Hamby, who went on to win Winston Cup Rookie of the Year honors as a car owner for Sterling Marlin in 1983, got his start in racing by building Baby Grand cars to sell to fellow competitors. "Back in those days you could get a car ready to race for about $10,000," recalls Hamby, "and we'd sell them complete, or put a rollcage in them or whatever. Some people were building their own, but very few were. I'd say we 'caged about all the cars and that's basically how I got started.

"We built everything: We built Datsuns; we built Opals. About anything that would come across the assembly line with a four-cylinder motor, we'd build it. We'd get them to hull the car and take out the seats and take everything out of it and bring it to us. Then we'd put rollcages and screw jacks in it. We'd go as far as they wanted us to go with it.

"It was just a cheap way of racing, and those boys that raced back in those days, they'd go get an old junk car for $100 and we'd put a rollcage in it for--I think I charged $825 for the rollcage and screw jacks--and all he had to do was fix up an old motor. Basically, if they did it themselves, they could go racing for $3,000 to $3,500, and you just can't do that stuff today."

NASCAR Sanctioning

After a couple of years of racing as an independent organization, Triplett and others realized the series needed a new direction and turned to NASCAR to become the sanctioning body.

"We approached NASCAR because I felt like we needed somebody who could give us a little bit more exposure," says Triplett. "We met with Pete Keller, who was over the Sportsman Division (now Busch Grand National) back then. We met with him at Hickory and then we made the trip, me and J.V. Reins and a couple of other guys, down to Daytona to the main office and verified it and made it official."

In 1975, the organization began its inaugural season as a NASCAR-sanctioned touring series, crowning North Wilkesboro native Dean Combs as its first official driving champion at year's end. Combs, who has remained active in the series as a team owner, is considered the "Richard Petty" of Dash racing, winning 60 races and five championships as a driver.

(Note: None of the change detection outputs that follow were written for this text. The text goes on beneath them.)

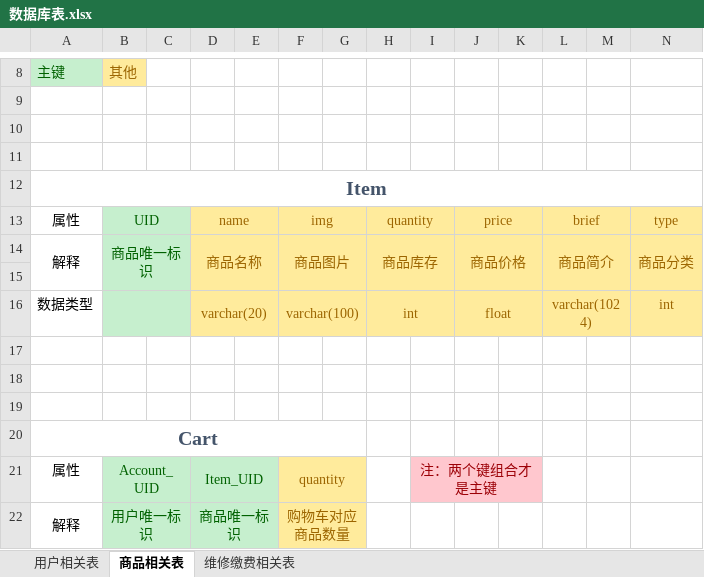
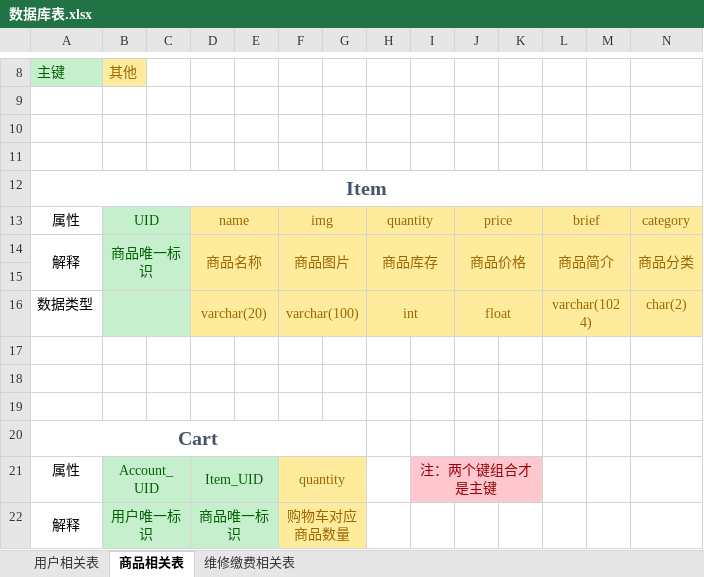
Before and after one commit to DormitoryHome/dh, an Excel workbook: 数据库表.xlsx, sheet 商品相关表, drawn as a sheet; only a part is shown, gaps mark what is left out; values as stored, in another font and other column widths than the file's, no borders; the diff names each change by its address in the sheet, - before the commit and + after, or states it on an @@ line.

```diff
--- a/数据库表.xlsx (sheet 商品相关表)
+++ b/数据库表.xlsx (sheet 商品相关表)
-N13: type
+N13: category
-N16: int
+N16: char(2)
```
Also changed, not shown: 5 other files.
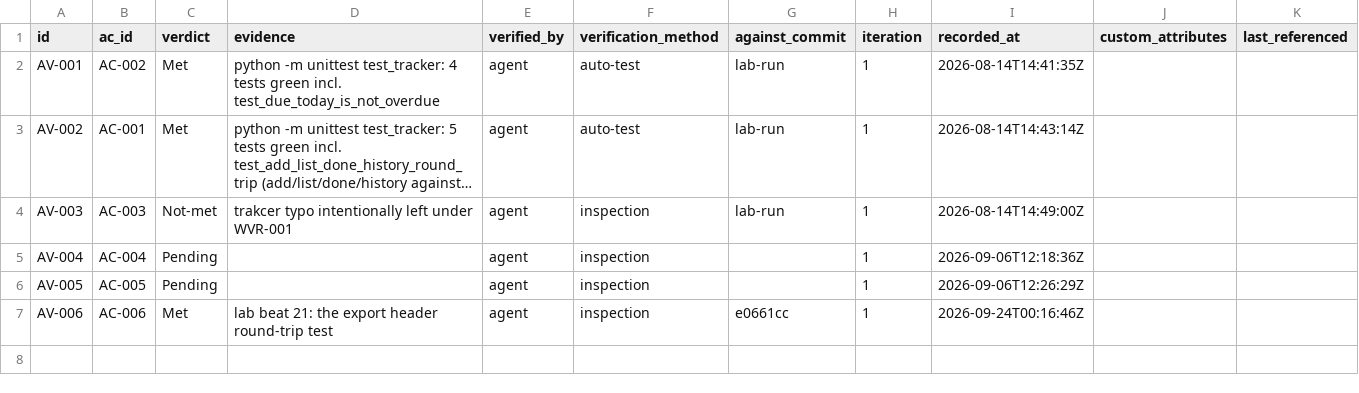
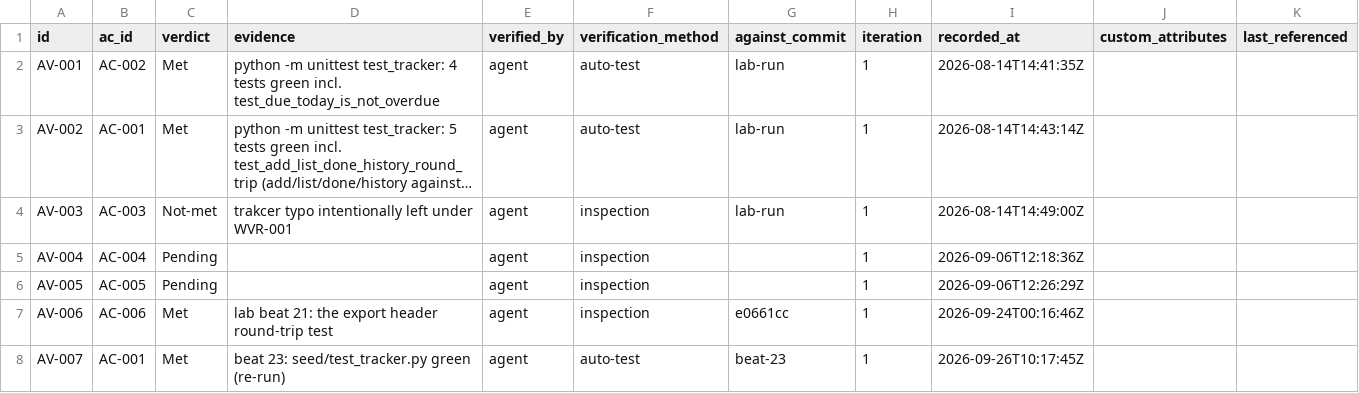
Before and after one commit to A-H-911/tamheed, a CSV file: evals/sample-results/lab-tracker/package/csv/audit_verdicts.csv, drawn as a sheet; long unchanged cells end in …; the diff names each change by its address in the sheet, - before the commit and + after, or states it on an @@ line.

```diff
--- a/evals/sample-results/lab-tracker/package/csv/audit_verdicts.csv
+++ b/evals/sample-results/lab-tracker/package/csv/audit_verdicts.csv
+row 8: AV-007 | AC-001 | Met | beat 23: seed/test_tracker.py green (re-run) | agent | auto-test | beat-23 | 1 | 2026-09-26T10:17:45Z
```
Also changed, not shown: evals/sample-results/lab-tracker/package/csv/progress_entries.csv, evals/sample-results/lab-tracker/package/csv/skills.csv, 19 other files.
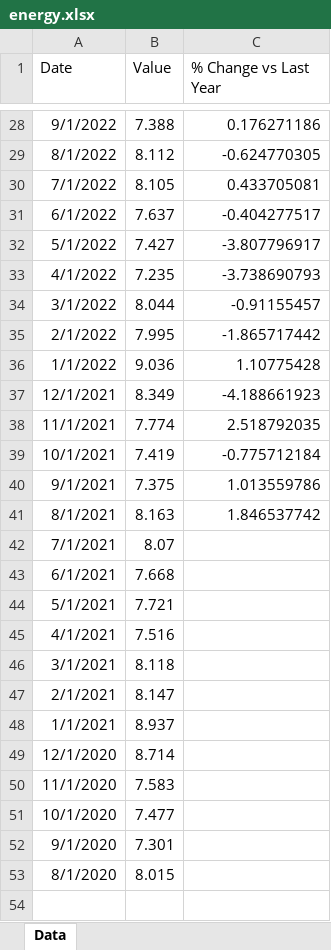
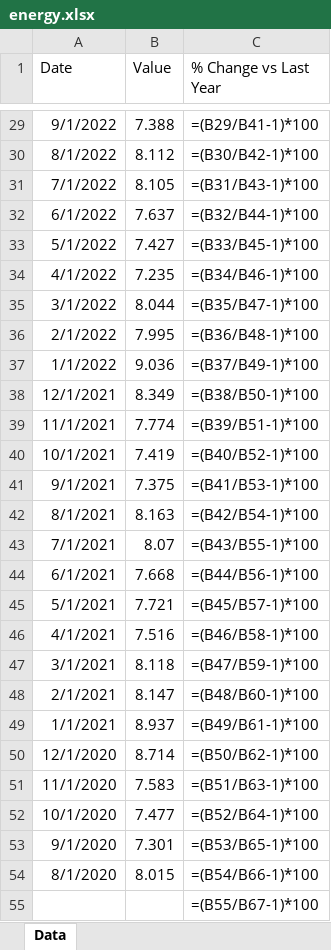
Before and after one commit to mcleancapital/realcpi, an Excel workbook: data/energy.xlsx, sheet Data, drawn as a sheet; only a part is shown, gaps mark what is left out; values as stored, in another font and other column widths than the file's, no borders; formulas without a stored value are shown as written; addresses are those after the commit; the diff covers the shown part only; the diff names each change by its address in the sheet, - before the commit and + after, or states it on an @@ line.

```diff
--- a/data/energy.xlsx (sheet Data)
+++ b/data/energy.xlsx (sheet Data)
-C29 (% Change vs Last Year): 0.176271186
+C29 (% Change vs Last Year): =(B29/B41-1)*100
-C30 (% Change vs Last Year): -0.624770305
+C30 (% Change vs Last Year): =(B30/B42-1)*100
-C31 (% Change vs Last Year): 0.433705081
+C31 (% Change vs Last Year): =(B31/B43-1)*100
-C32 (% Change vs Last Year): -0.404277517
+C32 (% Change vs Last Year): =(B32/B44-1)*100
-C33 (% Change vs Last Year): -3.807796917
+C33 (% Change vs Last Year): =(B33/B45-1)*100
-C34 (% Change vs Last Year): -3.738690793
+C34 (% Change vs Last Year): =(B34/B46-1)*100
-C35 (% Change vs Last Year): -0.91155457
+C35 (% Change vs Last Year): =(B35/B47-1)*100
-C36 (% Change vs Last Year): -1.865717442
+C36 (% Change vs Last Year): =(B36/B48-1)*100
-C37 (% Change vs Last Year): 1.10775428
+C37 (% Change vs Last Year): =(B37/B49-1)*100
-C38 (% Change vs Last Year): -4.188661923
+C38 (% Change vs Last Year): =(B38/B50-1)*100
-C39 (% Change vs Last Year): 2.518792035
+C39 (% Change vs Last Year): =(B39/B51-1)*100
-C40 (% Change vs Last Year): -0.775712184
+C40 (% Change vs Last Year): =(B40/B52-1)*100
-C41 (% Change vs Last Year): 1.013559786
+C41 (% Change vs Last Year): =(B41/B53-1)*100
-C42 (% Change vs Last Year): 1.846537742
+C42 (% Change vs Last Year): =(B42/B54-1)*100
-C43 (% Change vs Last Year): (empty)
+C43 (% Change vs Last Year): =(B43/B55-1)*100
-C44 (% Change vs Last Year): (empty)
+C44 (% Change vs Last Year): =(B44/B56-1)*100
-C45 (% Change vs Last Year): (empty)
+C45 (% Change vs Last Year): =(B45/B57-1)*100
-C46 (% Change vs Last Year): (empty)
+C46 (% Change vs Last Year): =(B46/B58-1)*100
-C47 (% Change vs Last Year): (empty)
+C47 (% Change vs Last Year): =(B47/B59-1)*100
-C48 (% Change vs Last Year): (empty)
+C48 (% Change vs Last Year): =(B48/B60-1)*100
-C49 (% Change vs Last Year): (empty)
+C49 (% Change vs Last Year): =(B49/B61-1)*100
-C50 (% Change vs Last Year): (empty)
+C50 (% Change vs Last Year): =(B50/B62-1)*100
-C51 (% Change vs Last Year): (empty)
+C51 (% Change vs Last Year): =(B51/B63-1)*100
-C52 (% Change vs Last Year): (empty)
+C52 (% Change vs Last Year): =(B52/B64-1)*100
-C53 (% Change vs Last Year): (empty)
+C53 (% Change vs Last Year): =(B53/B65-1)*100
-C54 (% Change vs Last Year): (empty)
+C54 (% Change vs Last Year): =(B54/B66-1)*100
+row 55:  |  | =(B55/B67-1)*100
```
Also changed, not shown: 9 added rows and 26 edited cells elsewhere in this sheet.
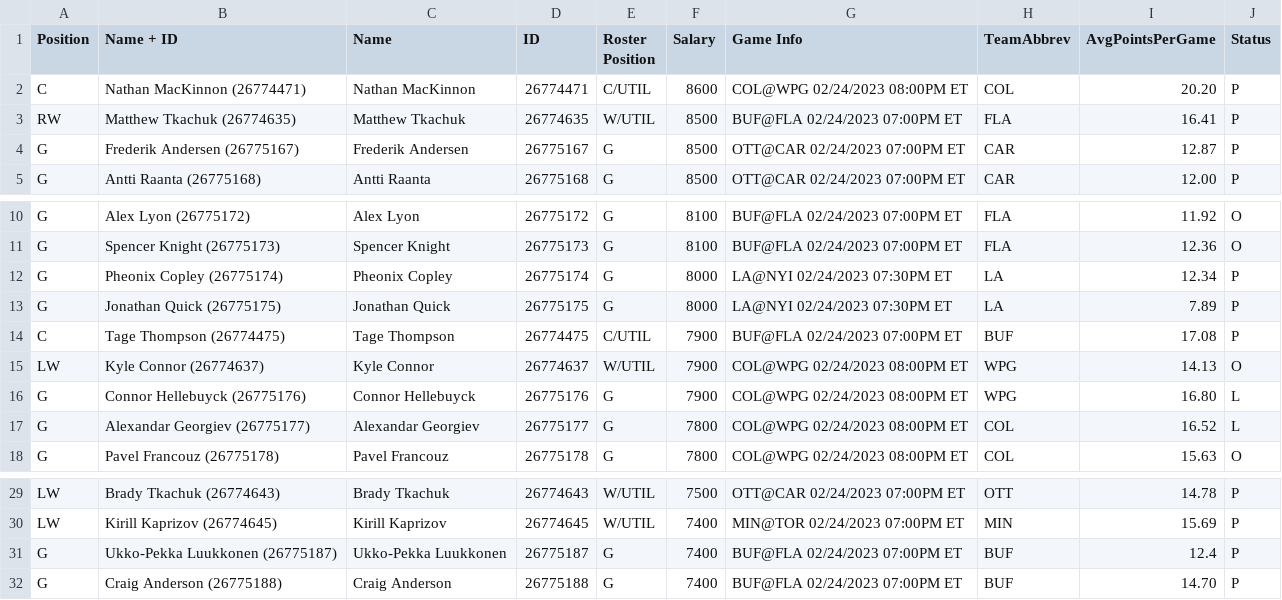
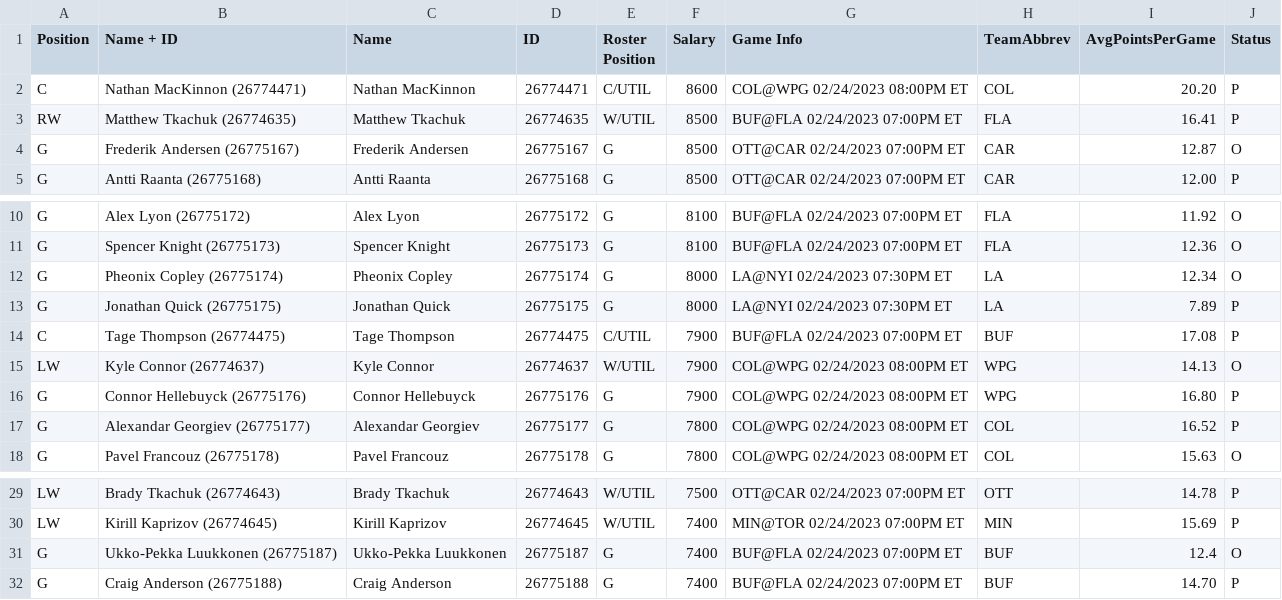
Before and after one commit to Healy218/DraftKings-Scripts, a CSV file: DraftKings Scripts and Stats/NHLweek2.csv, drawn as a sheet; only a part is shown, gaps mark what is left out.

Commit message:
Allowed up to 3 players per team

```diff
--- a/DraftKings Scripts and Stats/NHLweek2.csv
+++ b/DraftKings Scripts and Stats/NHLweek2.csv
@@ -3,3 +3,3 @@ C,Nathan MacKinnon (26774471),Nathan MacKinnon,26774471,C/UTIL,8600,COL@WPG 02/2
 RW,Matthew Tkachuk (26774635),Matthew Tkachuk,26774635,W/UTIL,8500,BUF@FLA 02/24/2023 07:00PM ET,FLA,16.41,P
-G,Frederik Andersen (26775167),Frederik Andersen,26775167,G,8500,OTT@CAR 02/24/2023 07:00PM ET,CAR,12.87,P
+G,Frederik Andersen (26775167),Frederik Andersen,26775167,G,8500,OTT@CAR 02/24/2023 07:00PM ET,CAR,12.87,O
 G,Antti Raanta (26775168),Antti Raanta,26775168,G,8500,OTT@CAR 02/24/2023 07:00PM ET,CAR,12.00,P
@@ -11,3 +11,3 @@ G,Alex Lyon (26775172),Alex Lyon,26775172,G,8100,BUF@FLA 02/24/2023 07:00PM ET,F
 G,Spencer Knight (26775173),Spencer Knight,26775173,G,8100,BUF@FLA 02/24/2023 07:00PM ET,FLA,12.36,O
-G,Pheonix Copley (26775174),Pheonix Copley,26775174,G,8000,LA@NYI 02/24/2023 07:30PM ET,LA,12.34,P
+G,Pheonix Copley (26775174),Pheonix Copley,26775174,G,8000,LA@NYI 02/24/2023 07:30PM ET,LA,12.34,O
 G,Jonathan Quick (26775175),Jonathan Quick,26775175,G,8000,LA@NYI 02/24/2023 07:30PM ET,LA,7.89,P
@@ -15,4 +15,4 @@ C,Tage Thompson (26774475),Tage Thompson,26774475,C/UTIL,7900,BUF@FLA 02/24/2023
 LW,Kyle Connor (26774637),Kyle Connor,26774637,W/UTIL,7900,COL@WPG 02/24/2023 08:00PM ET,WPG,14.13,O
-G,Connor Hellebuyck (26775176),Connor Hellebuyck,26775176,G,7900,COL@WPG 02/24/2023 08:00PM ET,WPG,16.80,L
-G,Alexandar Georgiev (26775177),Alexandar Georgiev,26775177,G,7800,COL@WPG 02/24/2023 08:00PM ET,COL,16.52,L
+G,Connor Hellebuyck (26775176),Connor Hellebuyck,26775176,G,7900,COL@WPG 02/24/2023 08:00PM ET,WPG,16.80,P
+G,Alexandar Georgiev (26775177),Alexandar Georgiev,26775177,G,7800,COL@WPG 02/24/2023 08:00PM ET,COL,16.52,P
 G,Pavel Francouz (26775178),Pavel Francouz,26775178,G,7800,COL@WPG 02/24/2023 08:00PM ET,COL,15.63,O
@@ -30,3 +30,3 @@ LW,Brady Tkachuk (26774643),Brady Tkachuk,26774643,W/UTIL,7500,OTT@CAR 02/24/202
 LW,Kirill Kaprizov (26774645),Kirill Kaprizov,26774645,W/UTIL,7400,MIN@TOR 02/24/2023 07:00PM ET,MIN,15.69,P
-G,Ukko-Pekka Luukkonen (26775187),Ukko-Pekka Luukkonen,26775187,G,7400,BUF@FLA 02/24/2023 07:00PM ET,BUF,12.4,P
+G,Ukko-Pekka Luukkonen (26775187),Ukko-Pekka Luukkonen,26775187,G,7400,BUF@FLA 02/24/2023 07:00PM ET,BUF,12.4,O
 G,Craig Anderson (26775188),Craig Anderson,26775188,G,7400,BUF@FLA 02/24/2023 07:00PM ET,BUF,14.70,P
```
Also changed, not shown: 1 other file.
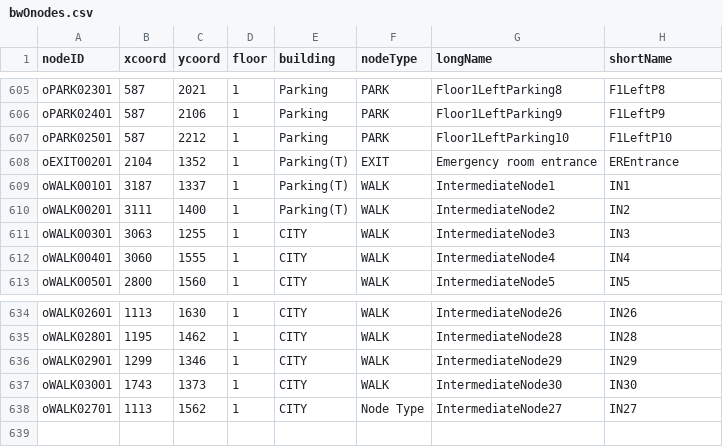
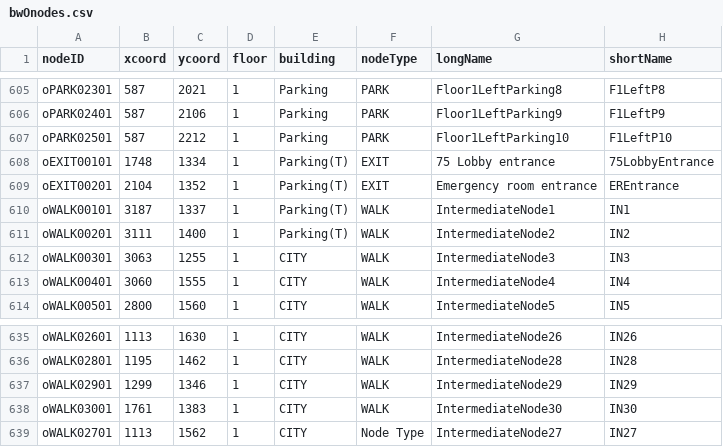
Before and after one commit to ReilySiegel/ProjectMason, a CSV file: src/main/resources/edu/wpi/teamo/database/map/bwOnodes.csv, drawn as a sheet; only a part is shown, gaps mark what is left out.

```diff
--- a/src/main/resources/edu/wpi/teamo/database/map/bwOnodes.csv
+++ b/src/main/resources/edu/wpi/teamo/database/map/bwOnodes.csv
@@ -607,2 +607,3 @@ oPARK02401,587,2106,1,Parking,PARK,Floor1LeftParking9,F1LeftP9
 oPARK02501,587,2212,1,Parking,PARK,Floor1LeftParking10,F1LeftP10
+oEXIT00101,1748,1334,1,Parking(T),EXIT,75 Lobby entrance,75LobbyEntrance
 oEXIT00201,2104,1352,1,Parking(T),EXIT,Emergency room entrance,EREntrance
@@ -636,3 +637,3 @@ oWALK02801,1195,1462,1,CITY,WALK,IntermediateNode28,IN28
 oWALK02901,1299,1346,1,CITY,WALK,IntermediateNode29,IN29
-oWALK03001,1743,1373,1,CITY,WALK,IntermediateNode30,IN30
+oWALK03001,1761,1383,1,CITY,WALK,IntermediateNode30,IN30
 oWALK02701,1113,1562,1,CITY,Node Type,IntermediateNode27,IN27
```
Also changed, not shown: src/main/resources/edu/wpi/teamo/database/map/bwOedges.csv.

"When it first started, we didn't have templates," recalls Combs of that first season under the NASCAR sanction. "We didn't have anything but basically motor-tech, so there wasn't near as much to control as there is today. But (NASCAR) did a good job. We'd have, gosh, 40 cars show up for about every race, and it was competitive--real competitive. There weren't many times that people just ran off and left the field. Most of the time it was a race. It was a good show."